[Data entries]
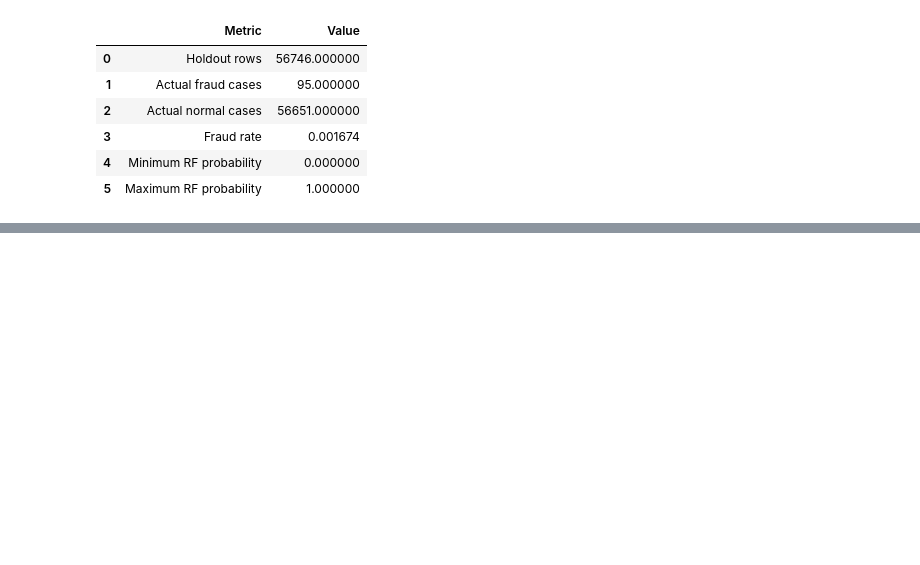
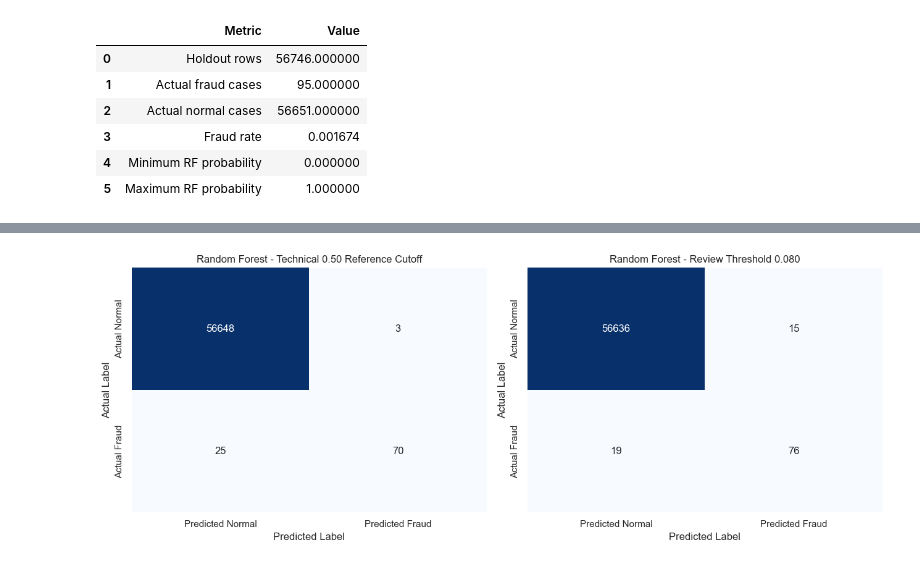
Before and after one commit to mmubashir95/Credit-Card-Fraud-Detection, a Jupyter notebook: notebooks/15_threshold_tuning.ipynb, the cells around one changed output, grey strips where cells are left out. Drawn from its saved outputs; the diff is of its cells as text; code cells hidden in the pictures; blank space fills up the shorter version.

```diff
--- a/notebooks/15_threshold_tuning.ipynb
+++ b/notebooks/15_threshold_tuning.ipynb
@@ -603,0 +460,38 @@ Notebook `16_decision_logic.ipynb` should define separate `BLOCK` and `REVIEW` t
+# %%
+def plot_confusion_matrix_for_threshold(y_true: pd.Series, y_proba: pd.Series, threshold: float, ax, title: str):
+    y_pred = (y_proba >= threshold).astype(int)
+    cm = confusion_matrix(y_true, y_pred)
+    sns.heatmap(
+        cm,
+        annot=True,
+        fmt="d",
+        cmap="Blues",
+        cbar=False,
+        xticklabels=["Predicted Normal", "Predicted Fraud"],
+        yticklabels=["Actual Normal", "Actual Fraud"],
+        ax=ax,
+    )
+    ax.set_title(title)
+    ax.set_xlabel("Predicted Label")
+    ax.set_ylabel("Actual Label")
+
+
+fig, axes = plt.subplots(1, 2, figsize=(13, 5))
+plot_confusion_matrix_for_threshold(
+    y_true,
+    y_proba_rf,
+    reference_threshold,
+    axes[0],
+    "Random Forest - Technical 0.50 Reference Cutoff",
+)
+plot_confusion_matrix_for_threshold(
+    y_true,
+    y_proba_rf,
+    review_threshold,
+    axes[1],
+    f"Random Forest - Review Threshold {review_threshold:.3f}",
+)
+fig.tight_layout()
+plt.show()
+# %% [output]
+[figure, added]
```
Also changed, not shown: parts of 53 cells of this notebook, 1 other file.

● **Work instructions**: An answer that restates all the entries exactly and drops the images is what is needed.

● **Solution to this problem**:
Before and after one commit to mmubashir95/Credit-Card-Fraud-Detection, a Jupyter notebook: notebooks/15_threshold_tuning.ipynb, the cells around one changed output, grey strips where cells are left out. Drawn from its saved outputs; the diff is of its cells as text; code cells hidden in the pictures; blank space fills up the shorter version.

```diff
--- a/notebooks/15_threshold_tuning.ipynb
+++ b/notebooks/15_threshold_tuning.ipynb
@@ -603,0 +460,38 @@ Notebook `16_decision_logic.ipynb` should define separate `BLOCK` and `REVIEW` t
+# %%
+def plot_confusion_matrix_for_threshold(y_true: pd.Series, y_proba: pd.Series, threshold: float, ax, title: str):
+    y_pred = (y_proba >= threshold).astype(int)
+    cm = confusion_matrix(y_true, y_pred)
+    sns.heatmap(
+        cm,
+        annot=True,
+        fmt="d",
+        cmap="Blues",
+        cbar=False,
+        xticklabels=["Predicted Normal", "Predicted Fraud"],
+        yticklabels=["Actual Normal", "Actual Fraud"],
+        ax=ax,
+    )
+    ax.set_title(title)
+    ax.set_xlabel("Predicted Label")
+    ax.set_ylabel("Actual Label")
+
+
+fig, axes = plt.subplots(1, 2, figsize=(13, 5))
+plot_confusion_matrix_for_threshold(
+    y_true,
+    y_proba_rf,
+    reference_threshold,
+    axes[0],
+    "Random Forest - Technical 0.50 Reference Cutoff",
+)
+plot_confusion_matrix_for_threshold(
+    y_true,
+    y_proba_rf,
+    review_threshold,
+    axes[1],
+    f"Random Forest - Review Threshold {review_threshold:.3f}",
+)
+fig.tight_layout()
+plt.show()
+# %% [output]
+[figure, added]
```
Also changed, not shown: parts of 53 cells of this notebook, 1 other file.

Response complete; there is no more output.